The class 158 "Express Sprinter" trains currently used on the Far North Line were first introduced in Britain by ScotRail in September 1990.
The 09:00 Inverness to Glasgow service was flagged off on Monday 1 October 1990 by Councillor Peter Peacock, Vice-Convener of Highland Council, who later became the Scottish Government's Education Minister.
They were a radical departure from the locomotive-hauled carriages they were replacing. ScotRail's marketing brochure promised "a modern, spacious open saloon with ergonomically designed seating, wall-to-wall carpeting, full air-conditioning and wide anti-glare picture windows."
While appreciating many of these features, the cramped nature compared to what had gone before was a shock to most passengers. They were built at a time when the concept of "Social Distancing" was unknown. Indeed, Margaret Thatcher would only allow two new coaches to be built for every three they were replacing.
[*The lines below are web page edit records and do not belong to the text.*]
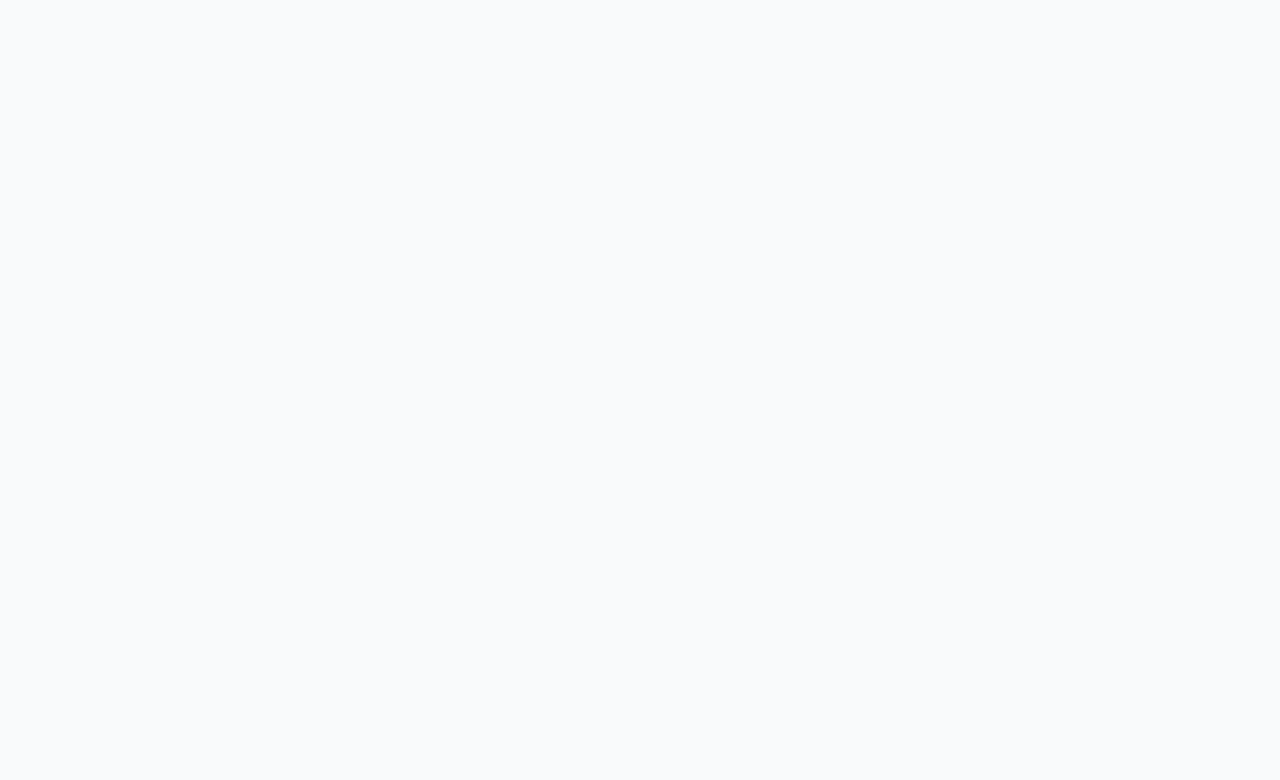
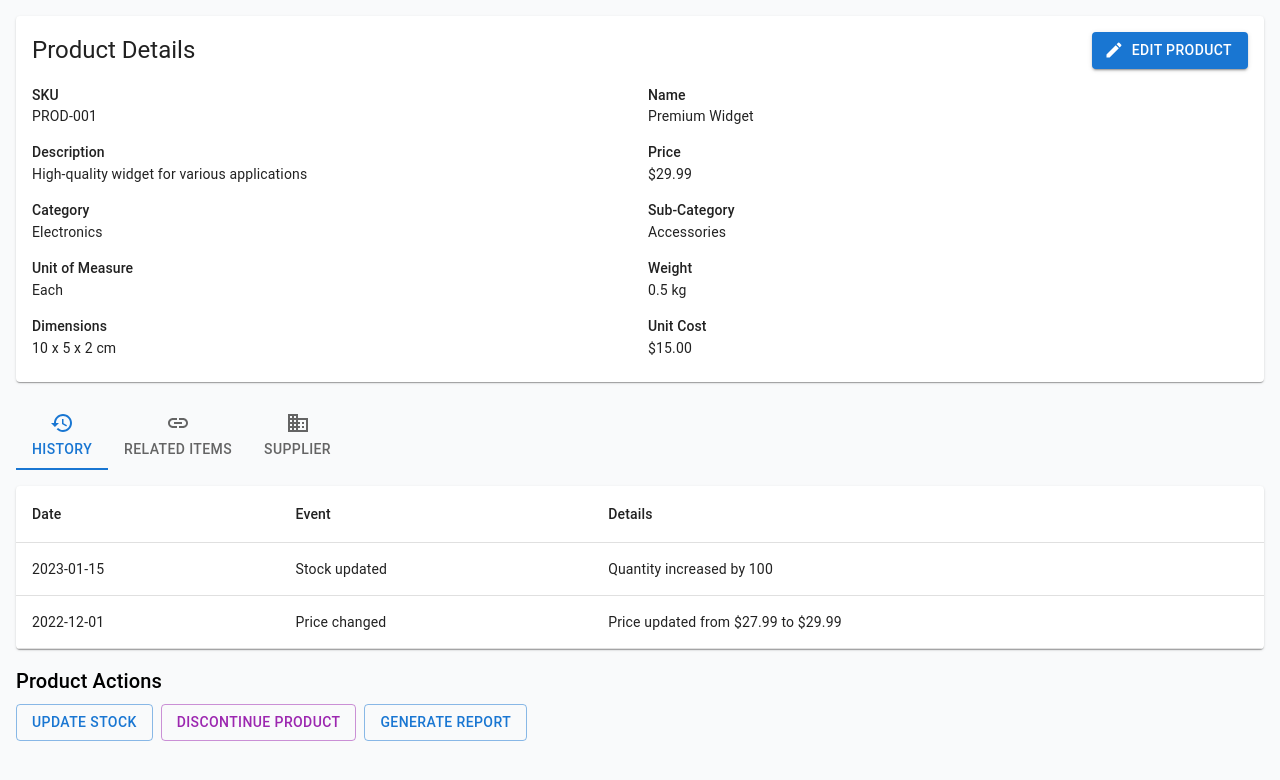
Before and after one commit to DaniGDSC/logistic, a React (Create React App) app in the folder inventory-fe/: page /ProductDetails in a window 1280 px wide. Before the commit this address had no page. Shown: the top 780 px of the page. Built offline with nearby package versions, Linux system fonts and the light colour scheme.

Commit message:
productDetails

```diff
--- a/inventory-fe/src/App.js
+++ b/inventory-fe/src/App.js
@@ -1,6 +1,8 @@
 import { BrowserRouter as Router, Routes, Route } from 'react-router-dom';
 import ProductList from './pages/Products/ProductList';
-import ProductForm from './pages/Products/ProductForm'
+import ProductForm from './pages/Products/ProductForm';
+import ProductDetails from './pages/Products/ProductDetails';
+
 
 function App() {
   return (
@@ -8,6 +10,7 @@ function App() {
       <Routes>
         <Route path="/ProductList" element={<ProductList />} />
         <Route path="/ProductForm" element={<ProductForm />} />
+        <Route path="/ProductDetails" element={<ProductDetails />} />
       </Routes>
     </Router>
   );
--- a/inventory-fe/src/pages/Products/ProductDetails.js
+++ b/inventory-fe/src/pages/Products/ProductDetails.js
@@ -0,0 +1,175 @@
+import React, { useState } from 'react';
+import {
+  Card,
+  CardContent,
+  Typography,
+  Grid,
+  Button,
+  Tabs,
+  Tab,
+  Table,
+  TableBody,
+  TableCell,
+  TableContainer,
+  TableHead,
+  TableRow,
+  Paper
+} from '@mui/material';
+import { Edit as EditIcon, History as HistoryIcon, Link as LinkIcon, Business as BusinessIcon } from '@mui/icons-material';
+
+// Mock data for demonstration
+const productData = {
+  id: 1,
+  sku: 'PROD-001',
+  name: 'Premium Widget',
+  description: 'High-quality widget for various applications',
+  price: 29.99,
+  category: 'Electronics',
+  subCategory: 'Accessories',
+  unitOfMeasure: 'Each',
+  weight: '0.5 kg',
+  dimensions: '10 x 5 x 2 cm',
+  unitCost: 15.00,
+  history: [
+    { date: '2023-01-15', event: 'Stock updated', details: 'Quantity increased by 100' },
+    { date: '2022-12-01', event: 'Price changed', details: 'Price updated from $27.99 to $29.99' }
+  ],
+  relatedItems: [
+    { id: 2, name: 'Widget Case', sku: 'PROD-002' },
+    { id: 3, name: 'Widget Charger', sku: 'PROD-003' }
+  ],
+  supplier: {
+    name: 'WidgetCo Supplies',
+    contactPerson: 'John Doe',
+    email: 'john@widgetco.com',
+    phone: '+1 (555) 123-4567'
+  }
+};
+
+const ProductDetails = () => {
+  const [tabValue, setTabValue] = useState(0);
+
+  const handleTabChange = (event, newValue) => {
+    setTabValue(newValue);
+  };
+
+  const handleEdit = () => {
+    // Implement edit functionality
+    console.log('Edit product');
+  };
+
+  const ProductAttributes = () => (
+    <Grid container spacing={2}>
+      {[
+        { label: 'SKU', value: productData.sku },
+        { label: 'Name', value: productData.name },
+        { label: 'Description', value: productData.description },
+        { label: 'Price', value: `$${productData.price.toFixed(2)}` },
+        { label: 'Category', value: productData.category },
+        { label: 'Sub-Category', value: productData.subCategory },
+        { label: 'Unit of Measure', value: productData.unitOfMeasure },
+        { label: 'Weight', value: productData.weight },
+        { label: 'Dimensions', value: productData.dimensions },
+        { label: 'Unit Cost', value: `$${productData.unitCost.toFixed(2)}` },
+      ].map((attr, index) => (
+        <Grid item xs={12} sm={6} key={index}>
+          <Typography variant="subtitle2" className="font-semibold">{attr.label}</Typography>
+          <Typography variant="body2">{attr.value}</Typography>
+        </Grid>
+      ))}
+    </Grid>
+  );
+
+  const ProductHistory = () => (
+    <TableContainer component={Paper}>
+      <Table>
+        <TableHead>
+          <TableRow>
+            <TableCell>Date</TableCell>
+            <TableCell>Event</TableCell>
+            <TableCell>Details</TableCell>
+          </TableRow>
+        </TableHead>
+        <TableBody>
+          {productData.history.map((item, index) => (
+            <TableRow key={index}>
+              <TableCell>{item.date}</TableCell>
+              <TableCell>{item.event}</TableCell>
+              <TableCell>{item.details}</TableCell>
+            </TableRow>
+          ))}
+        </TableBody>
+      </Table>
+    </TableContainer>
+  );
+
+  const RelatedItems = () => (
+    <Grid container spacing={2}>
+      {productData.relatedItems.map((item) => (
+        <Grid item xs={12} sm={6} md={4} key={item.id}>
+          <Card className="h-full">
+            <CardContent>
+              <Typography variant="h6">{item.name}</Typography>
+              <Typography variant="body2" color="textSecondary">SKU: {item.sku}</Typography>
+            </CardContent>
+          </Card>
+        </Grid>
+      ))}
+    </Grid>
+  );
+
+  const SupplierInfo = () => (
+    <Card>
+      <CardContent>
+        <Typography variant="h6">{productData.supplier.name}</Typography>
+        <Typography variant="body2">Contact: {productData.supplier.contactPerson}</Typography>
+        <Typography variant="body2">Email: {productData.supplier.email}</Typography>
+        <Typography variant="body2">Phone: {productData.supplier.phone}</Typography>
+      </CardContent>
+    </Card>
+  );
+
+  return (
+    <div className="container mx-auto p-4">
+      <Card className="mb-4">
+        <CardContent>
+          <div className="flex justify-between items-center mb-4">
+            <Typography variant="h5" component="h1">
+              Product Details
+            </Typography>
+            <Button
+              variant="contained"
+              color="primary"
+              startIcon={<EditIcon />}
+              onClick={handleEdit}
+            >
+              Edit Product
+            </Button>
+          </div>
+          <ProductAttributes />
+        </CardContent>
+      </Card>
+
+      <Tabs value={tabValue} onChange={handleTabChange} className="mb-4">
+        <Tab icon={<HistoryIcon />} label="History" />
+        <Tab icon={<LinkIcon />} label="Related Items" />
+        <Tab icon={<BusinessIcon />} label="Supplier" />
+      </Tabs>
+
+      {tabValue === 0 && <ProductHistory />}
+      {tabValue === 1 && <RelatedItems />}
+      {tabValue === 2 && <SupplierInfo />}
+
+      <div className="mt-4">
+        <Typography variant="h6" gutterBottom>Product Actions</Typography>
+        <div className="space-x-2">
+          <Button variant="outlined" color="primary">Update Stock</Button>
+          <Button variant="outlined" color="secondary">Discontinue Product</Button>
+          <Button variant="outlined">Generate Report</Button>
+        </div>
+      </div>
+    </div>
+  );
+};
+
+export default ProductDetails;
```
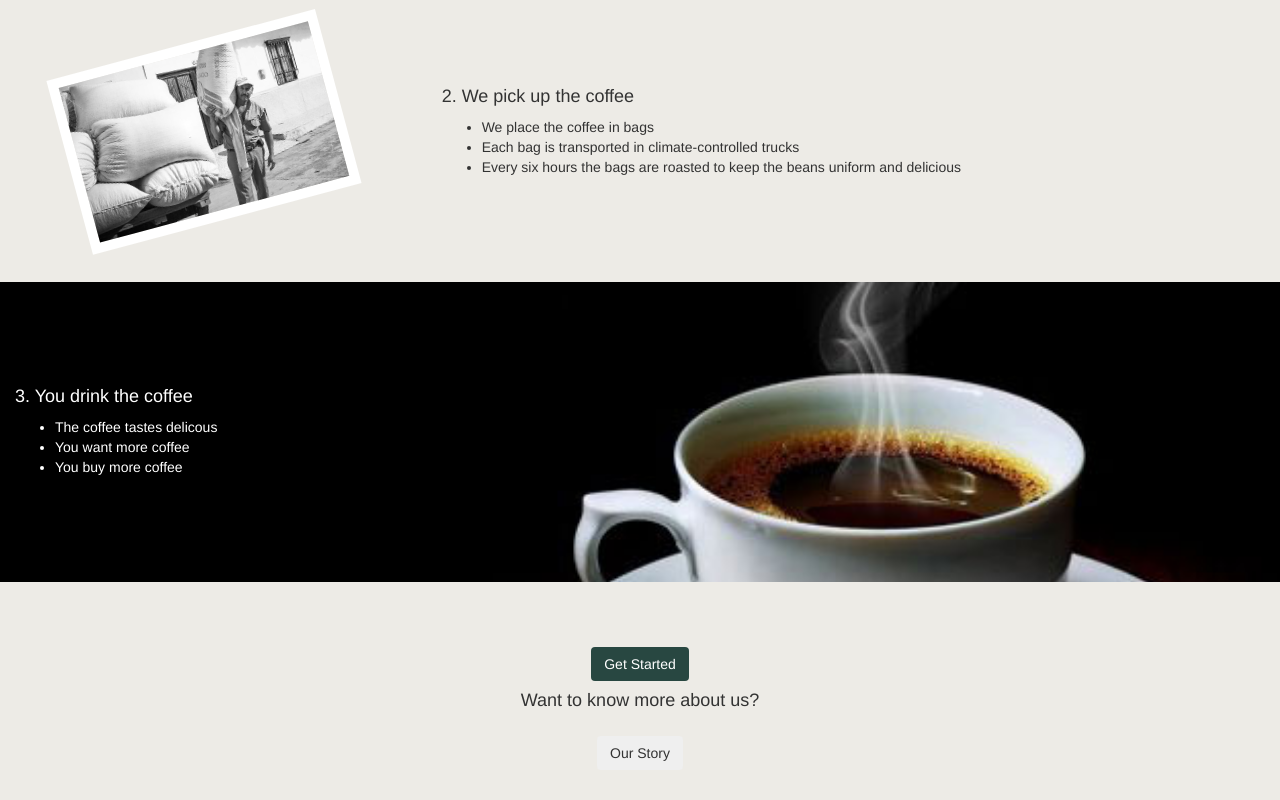
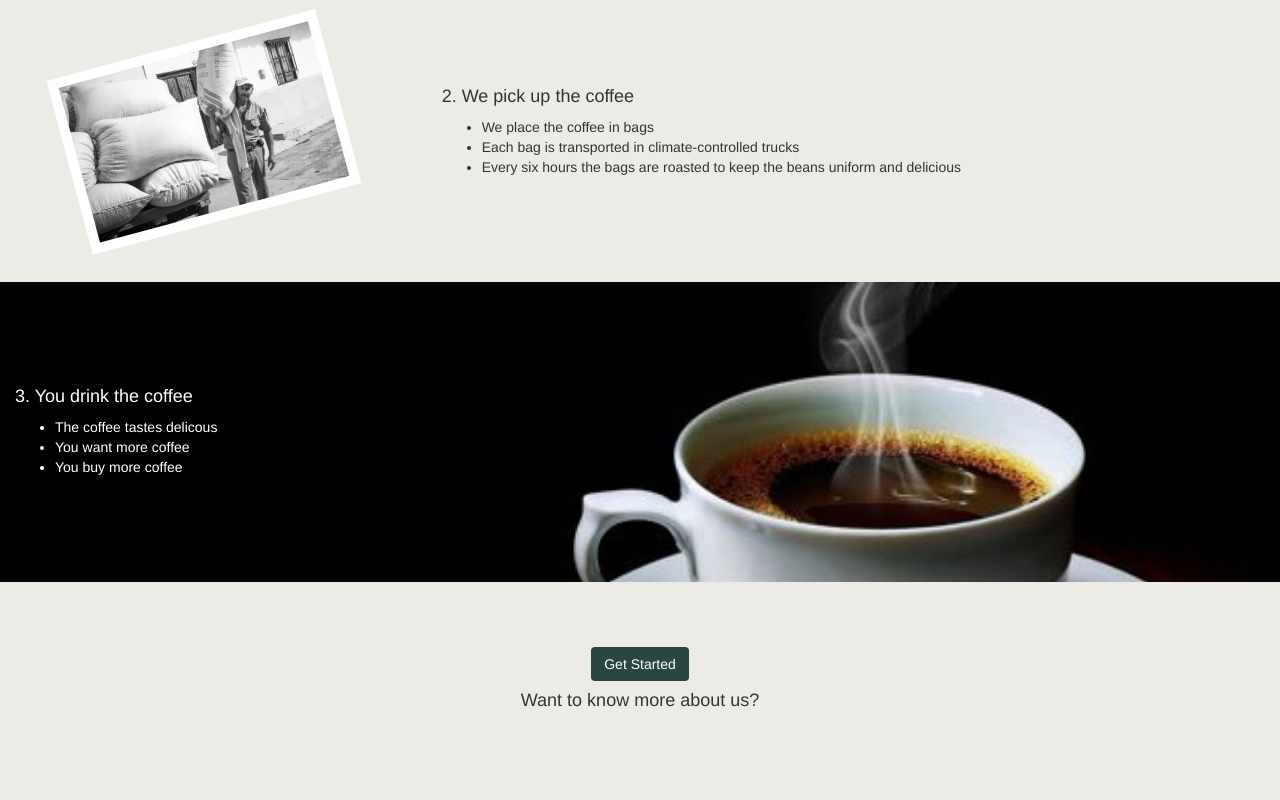
Before and after one commit to kyleluck/coffee-app, a plain HTML site: page frontend/index.html in a window 1280 px wide. Shown: the part 784-1584 px from the top of the page. After the commit the page ends 1555 px from the top, so only its background shows below. Drawn offline with nearby package versions, Linux system fonts and the light colour scheme.

Commit message:
additional comments in code

```diff
--- a/frontend/home.html
+++ b/frontend/home.html
@@ -53,6 +53,6 @@
   <div class="col col-xs-12">
     <button ng-click="directToOptions()" class="btn green-btn"  >Get Started</button>
     <h4>Want to know more about us?</h4>
-    <button class="btn">Our Story</button>
+    <!-- <button class="btn">Our Story</button> -->
   </div>
 </div>
```
Also changed, not shown: frontend/js/client.js (+7 -6 lines).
It was All Change! at Inverness in 1990 with the 158s on the Central Belt services and 156 "Super Sprinters" on the Aberdeen and Far North Line services. The 156s were replaced on the FNL and Kyle lines by the 158s with the May 2000 timetable, which enabled an 18 minute reduction in timings between Wick and Inverness. As we know, the 18 minutes (and more) was lost to us in 2005 for other reasons. FoFNL had a part to play in the refurbishment of the 25 Inverness-allocated 158s in 2007 when seating space was made a little more friendly. See FNE issue 42 of September 2007 for details and a front cover picture of the first refurbished unit, kindly diagrammed for AGM day in Thurso.